> **The problem**
Where a line of the data holds the word "README", copy that line.
(Task inputs Opens)
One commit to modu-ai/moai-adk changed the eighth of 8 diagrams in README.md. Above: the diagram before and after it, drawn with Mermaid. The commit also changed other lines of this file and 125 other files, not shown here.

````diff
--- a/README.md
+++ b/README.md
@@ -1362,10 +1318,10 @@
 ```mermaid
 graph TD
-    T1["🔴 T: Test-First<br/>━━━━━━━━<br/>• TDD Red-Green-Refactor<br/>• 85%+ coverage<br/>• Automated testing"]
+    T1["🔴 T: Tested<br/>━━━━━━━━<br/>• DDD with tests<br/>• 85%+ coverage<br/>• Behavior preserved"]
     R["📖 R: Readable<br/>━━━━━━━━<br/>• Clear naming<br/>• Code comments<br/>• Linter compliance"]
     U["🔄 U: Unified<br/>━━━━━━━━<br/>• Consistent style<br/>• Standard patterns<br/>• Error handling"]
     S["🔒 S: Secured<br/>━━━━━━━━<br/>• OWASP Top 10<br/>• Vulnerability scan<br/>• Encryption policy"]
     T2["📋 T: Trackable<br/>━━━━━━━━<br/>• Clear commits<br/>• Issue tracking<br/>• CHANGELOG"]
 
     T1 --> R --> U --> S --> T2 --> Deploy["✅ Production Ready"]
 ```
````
(Task inputs Closes)
> **Result**
One commit to modu-ai/moai-adk changed the eighth of 8 diagrams in README.md. Above: the diagram before and after it, drawn with Mermaid. The commit also changed other lines of this file and 125 other files, not shown here.
--- a/README.md
+++ b/README.md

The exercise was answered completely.